Three of the seven experts, whose report into Britain's abattoirs made grave warnings about E. coli poisoning, told The Independent yesterday that a fresh version - removing all mention of E. coli - was never shown to them.
The original report, scheduled for publication in March last year, would have severely embarrassed the Government, coming just as Stephen Dorrell, the Secretary of State for Health, announced a link between BSE and its human counterpart CJD. Since then, 21 people have died in E. coli outbreaks in Scotland and England.
The revelations came on a day when ministers faced widespread criticism over public health standards. As the Prime Minister and Douglas Hogg, the Agriculture Minister, yesterday sought to re-assure Parliament that they did not suppress the abattoir report, it was disclosed that almost 100 people in the South-east had fallen ill from drinking contaminated water and the British Medical Association had warned of a return to Victorian standards of public health.
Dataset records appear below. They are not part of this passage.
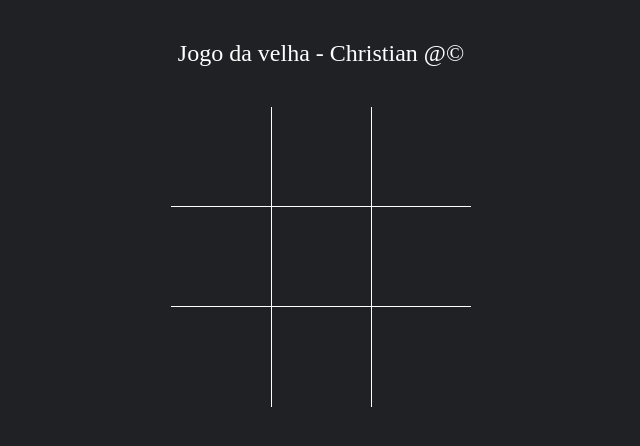
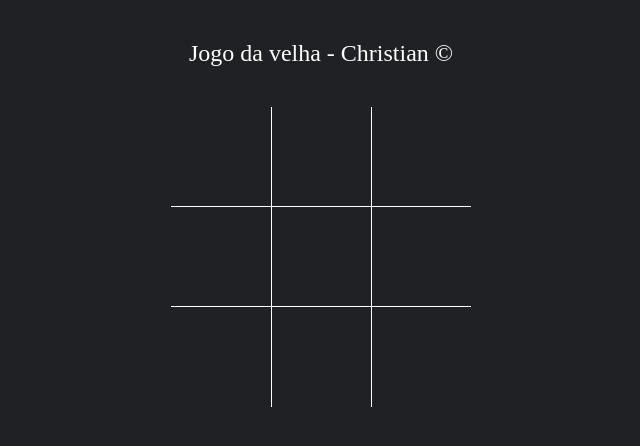
Before and after one commit to ChristianDantasCaires/Jogo-da-Velha, a plain HTML site: page index.html in a window 1280 px wide. Shown: the whole page, without its empty margins (319-959 px from the left). Drawn offline with Linux system fonts and the light colour scheme.

Commit message:
Mudança header

```diff
--- a/index.html
+++ b/index.html
@@ -11,7 +11,7 @@
 
 <body>
     <header>
-        Jogo da velha - Christian @&copy;
+        Jogo da velha - Christian &copy;
     </header>
     <main class="">
         <div class="board" id="board">
```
Mr Hogg was forced to make a statement in the Commons following claims by Professor Bill Swann, deputy chief veterinary officer for the Royal Society for the Prevention of Cruelty to Animals, that a report on standards in British abattoirs, compiled for the Ministry of Agriculture's Meat Hygiene Service (MHS), was suppressed.
Among those who said they, too, were kept in the dark over the report was Professor Hugh Pennington, head of the team investigating the E. coli outbreak which has killed 18 people in Central Scotland. He said he was "angry" that he had not been told about it. Also left off its circulation list were the independent Spongiform Encephalopathy Advisory Committee (Seac), which advises the Government on BSE, and the National Farmers' Union.
The original report into a pounds 1m audit of over 400 slaughterhouses was edited by Professor Swann while he headed an audit team for the MHS. It expressed concern over the slaughtering of animals whose hides and fleeces were contaminated with faeces and highlighted a raft of other hygiene concerns, which were edited down in the final version.
The original report said: "Organisms such as Escherichia coli 0157 and salmonella can be introduced into the plant on the skins of dirty livestock." It recommended introducing a national policy on contamination of abattoirs by livestock and was submitted to the MHS in December 1995. Professor Swann said it was to have been published in March 1996 but he was put under pressure to water down its findings and it finally appeared in an edited form, and without his knowledge, in August 1996.
Yesterday, the Ministry of Agriculture, Fisheries and Food (MAFF) said the report was circulated to interest groups.
But Professor Swann said: "I wasn't made aware of this final version until today. ...I am furious that MAFF should have put out in an edited version with my name on it without my consent. I would not have given that consent."
Two of the experts contacted by The Independent were also not sent the final version.Reuse content